1. Just a few hours and we will say goodbye to 1997 and hello to a new year. New Year’s Eve is a time of reflection. A time we look back over the past year and consider what happened in the world and in our lives. A time we look ahead and wonder about the unknown that lies before us.
2. Although this is a time to look back and look ahead, there is one time that is most important to us and that is TODAY.
3. We are often told to make the most of the present - to not dwell in the past or the future. Now is what counts.
4. In a sense this is what the writer to the Hebrew Christians is saying. 5 times he uses the word "Today" in our passage. And he tells us why today is so important to us.
5. He is writing to Christians and we might say to those who think they are Christians.
6. When is today? Today is the time when God speaks to us and we are still able to respond to His word
a. 2 Cor 6:1-2 As God’s fellow workers we urge you not to receive God’s grace in vain. For he says, "In the time of my favor I heard you, and in the day of salvation I helped you." I tell you, now is the time of God’s favor, now is the day of salvation.
b. Today is the day when you have the opportunity to enter into God’s rest. Today may be soon be over for some of us.
c. Today will end one of three ways - when God withdraws His offer of salvation to us, when we die, or when Christ returns.
d. We do not know when today will end so we have to deal with today as if it is right now.
7. Today we hear the voice of God speaking to us. It is the voice that spoke to the people of Israel in the desert of Sinai.
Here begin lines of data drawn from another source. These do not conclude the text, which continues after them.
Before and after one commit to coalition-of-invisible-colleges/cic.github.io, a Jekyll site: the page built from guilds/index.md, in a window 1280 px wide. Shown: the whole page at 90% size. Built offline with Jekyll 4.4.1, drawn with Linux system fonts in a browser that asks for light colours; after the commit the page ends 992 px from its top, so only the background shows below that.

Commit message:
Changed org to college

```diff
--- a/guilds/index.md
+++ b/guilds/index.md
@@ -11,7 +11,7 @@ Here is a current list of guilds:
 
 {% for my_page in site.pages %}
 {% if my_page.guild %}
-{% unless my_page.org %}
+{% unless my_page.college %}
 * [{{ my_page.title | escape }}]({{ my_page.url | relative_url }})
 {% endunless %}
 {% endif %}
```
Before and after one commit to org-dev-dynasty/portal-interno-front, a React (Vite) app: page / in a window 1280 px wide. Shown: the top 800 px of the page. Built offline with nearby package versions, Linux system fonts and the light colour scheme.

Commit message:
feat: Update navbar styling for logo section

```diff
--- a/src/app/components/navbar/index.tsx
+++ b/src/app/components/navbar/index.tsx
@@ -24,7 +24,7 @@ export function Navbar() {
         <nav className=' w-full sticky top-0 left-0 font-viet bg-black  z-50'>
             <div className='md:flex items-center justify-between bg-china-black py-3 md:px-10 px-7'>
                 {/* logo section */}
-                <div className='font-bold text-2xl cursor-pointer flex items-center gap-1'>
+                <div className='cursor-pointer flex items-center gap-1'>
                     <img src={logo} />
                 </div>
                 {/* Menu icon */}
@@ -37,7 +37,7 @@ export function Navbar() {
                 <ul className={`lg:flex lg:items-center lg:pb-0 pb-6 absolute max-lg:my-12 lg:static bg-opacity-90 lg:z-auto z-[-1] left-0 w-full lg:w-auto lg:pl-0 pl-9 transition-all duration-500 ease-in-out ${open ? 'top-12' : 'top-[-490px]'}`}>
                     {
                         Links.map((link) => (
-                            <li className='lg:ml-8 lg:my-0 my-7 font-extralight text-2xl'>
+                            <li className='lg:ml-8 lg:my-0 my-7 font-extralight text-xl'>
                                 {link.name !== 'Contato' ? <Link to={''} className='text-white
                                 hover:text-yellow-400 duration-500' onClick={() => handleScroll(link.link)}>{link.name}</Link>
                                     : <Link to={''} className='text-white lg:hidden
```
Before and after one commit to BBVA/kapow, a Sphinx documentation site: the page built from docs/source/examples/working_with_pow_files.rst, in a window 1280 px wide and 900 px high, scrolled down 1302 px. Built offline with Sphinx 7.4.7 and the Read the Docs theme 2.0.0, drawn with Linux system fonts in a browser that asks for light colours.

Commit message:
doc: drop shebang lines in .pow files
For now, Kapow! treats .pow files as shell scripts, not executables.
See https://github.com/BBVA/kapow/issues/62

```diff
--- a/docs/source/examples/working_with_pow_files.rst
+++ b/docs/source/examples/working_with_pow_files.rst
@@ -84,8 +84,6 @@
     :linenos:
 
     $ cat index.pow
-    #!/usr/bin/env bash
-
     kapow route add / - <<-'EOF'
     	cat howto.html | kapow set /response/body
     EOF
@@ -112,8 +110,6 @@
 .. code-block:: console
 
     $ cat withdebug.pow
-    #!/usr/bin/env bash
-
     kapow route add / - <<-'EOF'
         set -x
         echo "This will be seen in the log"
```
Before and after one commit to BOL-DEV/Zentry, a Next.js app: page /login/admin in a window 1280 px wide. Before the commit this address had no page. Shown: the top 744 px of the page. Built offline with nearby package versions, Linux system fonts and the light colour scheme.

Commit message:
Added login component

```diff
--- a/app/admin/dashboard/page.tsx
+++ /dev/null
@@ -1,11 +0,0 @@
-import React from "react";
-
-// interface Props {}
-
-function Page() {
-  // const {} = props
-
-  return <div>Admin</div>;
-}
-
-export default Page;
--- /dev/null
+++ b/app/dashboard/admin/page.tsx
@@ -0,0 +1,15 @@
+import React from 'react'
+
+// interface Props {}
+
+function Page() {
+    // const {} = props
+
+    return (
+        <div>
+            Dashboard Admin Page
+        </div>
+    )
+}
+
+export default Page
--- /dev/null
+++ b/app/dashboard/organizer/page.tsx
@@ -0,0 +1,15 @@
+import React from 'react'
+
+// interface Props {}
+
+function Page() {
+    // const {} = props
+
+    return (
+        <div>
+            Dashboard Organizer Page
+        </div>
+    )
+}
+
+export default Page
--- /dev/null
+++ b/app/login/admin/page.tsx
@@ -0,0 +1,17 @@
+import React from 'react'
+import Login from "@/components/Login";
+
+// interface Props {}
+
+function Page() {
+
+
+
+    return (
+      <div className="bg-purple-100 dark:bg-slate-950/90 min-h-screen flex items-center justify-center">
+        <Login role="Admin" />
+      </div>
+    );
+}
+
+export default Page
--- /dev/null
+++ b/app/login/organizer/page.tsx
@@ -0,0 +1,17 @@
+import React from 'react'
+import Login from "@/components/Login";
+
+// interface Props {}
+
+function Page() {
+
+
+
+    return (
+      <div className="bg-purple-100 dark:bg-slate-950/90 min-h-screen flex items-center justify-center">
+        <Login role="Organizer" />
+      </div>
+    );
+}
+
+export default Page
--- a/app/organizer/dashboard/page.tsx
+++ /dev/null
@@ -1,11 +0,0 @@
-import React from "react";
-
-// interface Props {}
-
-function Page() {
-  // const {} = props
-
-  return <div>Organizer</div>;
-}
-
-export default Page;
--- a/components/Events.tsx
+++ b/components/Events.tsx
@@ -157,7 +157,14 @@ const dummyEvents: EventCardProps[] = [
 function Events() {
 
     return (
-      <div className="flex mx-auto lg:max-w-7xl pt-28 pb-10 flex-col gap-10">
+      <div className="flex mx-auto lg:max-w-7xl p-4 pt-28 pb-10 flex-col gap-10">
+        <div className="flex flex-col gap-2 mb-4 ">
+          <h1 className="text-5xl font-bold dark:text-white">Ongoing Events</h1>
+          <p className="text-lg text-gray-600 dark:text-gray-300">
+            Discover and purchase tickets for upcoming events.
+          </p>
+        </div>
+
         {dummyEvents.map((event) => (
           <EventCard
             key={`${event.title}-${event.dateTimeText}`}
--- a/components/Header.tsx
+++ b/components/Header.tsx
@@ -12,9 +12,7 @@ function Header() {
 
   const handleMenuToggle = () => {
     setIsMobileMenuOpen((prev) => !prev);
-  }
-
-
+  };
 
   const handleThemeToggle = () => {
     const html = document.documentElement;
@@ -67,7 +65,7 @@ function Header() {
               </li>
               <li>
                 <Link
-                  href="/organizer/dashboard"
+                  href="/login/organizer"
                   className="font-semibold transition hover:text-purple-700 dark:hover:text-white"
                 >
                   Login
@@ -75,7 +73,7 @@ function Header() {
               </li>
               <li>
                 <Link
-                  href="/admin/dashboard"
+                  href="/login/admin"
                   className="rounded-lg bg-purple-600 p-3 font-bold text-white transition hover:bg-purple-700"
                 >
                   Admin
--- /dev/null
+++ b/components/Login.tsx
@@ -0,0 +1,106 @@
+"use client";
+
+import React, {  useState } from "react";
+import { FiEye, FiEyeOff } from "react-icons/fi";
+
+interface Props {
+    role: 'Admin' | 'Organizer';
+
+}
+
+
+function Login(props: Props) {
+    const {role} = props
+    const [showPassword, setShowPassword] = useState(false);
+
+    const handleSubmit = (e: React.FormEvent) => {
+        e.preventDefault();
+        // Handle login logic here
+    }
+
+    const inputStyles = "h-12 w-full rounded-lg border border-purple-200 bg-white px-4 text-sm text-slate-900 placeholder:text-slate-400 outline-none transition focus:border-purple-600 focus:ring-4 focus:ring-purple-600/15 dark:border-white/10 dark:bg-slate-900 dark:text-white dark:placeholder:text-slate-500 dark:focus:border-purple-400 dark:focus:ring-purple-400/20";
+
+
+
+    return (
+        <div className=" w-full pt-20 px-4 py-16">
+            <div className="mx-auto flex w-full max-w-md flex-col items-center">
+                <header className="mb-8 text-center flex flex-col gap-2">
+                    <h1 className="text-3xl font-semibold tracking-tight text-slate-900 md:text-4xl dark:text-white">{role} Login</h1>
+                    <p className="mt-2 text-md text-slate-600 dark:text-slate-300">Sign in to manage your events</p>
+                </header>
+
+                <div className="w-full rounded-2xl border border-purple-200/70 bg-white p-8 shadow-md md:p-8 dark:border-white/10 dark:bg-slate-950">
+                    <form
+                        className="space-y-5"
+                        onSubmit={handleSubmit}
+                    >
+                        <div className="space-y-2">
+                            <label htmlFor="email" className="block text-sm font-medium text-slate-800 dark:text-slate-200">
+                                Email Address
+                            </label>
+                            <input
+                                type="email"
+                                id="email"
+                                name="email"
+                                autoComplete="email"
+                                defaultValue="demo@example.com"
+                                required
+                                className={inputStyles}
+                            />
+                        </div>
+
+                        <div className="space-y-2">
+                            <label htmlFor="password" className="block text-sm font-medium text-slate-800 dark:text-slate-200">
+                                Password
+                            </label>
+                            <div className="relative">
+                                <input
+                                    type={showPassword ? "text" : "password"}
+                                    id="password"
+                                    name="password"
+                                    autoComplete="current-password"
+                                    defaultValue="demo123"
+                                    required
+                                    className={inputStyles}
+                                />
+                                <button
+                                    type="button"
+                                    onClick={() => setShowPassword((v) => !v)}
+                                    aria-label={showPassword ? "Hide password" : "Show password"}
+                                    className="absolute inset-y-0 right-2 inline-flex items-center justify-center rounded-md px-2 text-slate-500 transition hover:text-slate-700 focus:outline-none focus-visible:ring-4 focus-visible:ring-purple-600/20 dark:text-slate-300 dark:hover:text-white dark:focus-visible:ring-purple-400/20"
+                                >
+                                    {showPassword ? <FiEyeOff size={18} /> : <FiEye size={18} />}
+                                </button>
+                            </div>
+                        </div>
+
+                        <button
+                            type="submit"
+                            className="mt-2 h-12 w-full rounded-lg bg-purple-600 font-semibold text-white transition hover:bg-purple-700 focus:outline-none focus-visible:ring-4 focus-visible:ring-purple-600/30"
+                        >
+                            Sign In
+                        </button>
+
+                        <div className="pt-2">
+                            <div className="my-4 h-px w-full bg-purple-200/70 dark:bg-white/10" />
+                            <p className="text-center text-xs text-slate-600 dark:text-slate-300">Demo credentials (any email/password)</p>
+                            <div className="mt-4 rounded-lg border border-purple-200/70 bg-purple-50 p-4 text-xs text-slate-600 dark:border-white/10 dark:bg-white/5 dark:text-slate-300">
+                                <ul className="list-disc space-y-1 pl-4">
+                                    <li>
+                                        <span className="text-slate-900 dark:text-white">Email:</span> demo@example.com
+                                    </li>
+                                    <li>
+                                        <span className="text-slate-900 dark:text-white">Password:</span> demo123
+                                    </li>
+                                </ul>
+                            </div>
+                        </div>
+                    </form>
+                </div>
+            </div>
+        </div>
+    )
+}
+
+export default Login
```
It is the voice that spoke through the psalmist top warn the nation of Israel. It is the voice that spoke through the New Testament writer to those who had to decide if they would follow Christ. It is the voice that speaks through me this evening to you who must decide how you respond to God tonight.
8. We are commanded to do three things today.
9. First command begins in vs. 8. Do not harden your hearts.
a. The writer reminds us of what happens if we respond the wrong way. If we harden our heart and reject what God is telling us.
b. The people of Israel had been rescued by God from slavery in Egypt. In Psalm 95, which is quoted in Hebrews, we are reminded by two words of the attitude of the people
c. One Hebrew word of this Psalm is Meribah - a name given to the place of disobedience. It means rebellion or strife. The Greek equivalent means a faithlessness of heart or refusal to obey
d. The second word is Massah which means testing or proof and is the nane for the place of trial in the wilderness. The rebellion refers to the refusal of the people to take the land that God had promised them. They did not obey God or trust in Him.
e. They wanted to go back to the land of slavery. They refused to know God and to know that He would provide for them. Result found in vs. 11 "They shall never enter my rest". Meant that a 11 day journey through desert became a 40 year journey. Meant that the land of promise, the rest from the wandering and unsettledness was given to only Joshua and Caleb of that generation. The others, of which there were 603,548 men, died in the wilderness.
f. The command is that we must not harden hearts and refuse to obey God when we may find the going tough and the future to uncertain.
10. The second command is in vs. 12 - See to it, brothers, that none of you has a sinful, unbelieving heart that turns away from the living God.
a. There are those who seem to be part of the church, of God’s people, who have hearts, as Calvin describes, that are diseased with sin, corruption, and wickedness that leads to unbelief.
b. We may have been taught the way of God but in the way we live we choose our own way, we become people that turn away from church and from what we believe. Like I did for years.
c. But what we are doing is not just that. It is turning away from the living God. From a deep personal, living relationship with God Himself. People don’t reject the church, or us, when they walk away. They reject God Himself.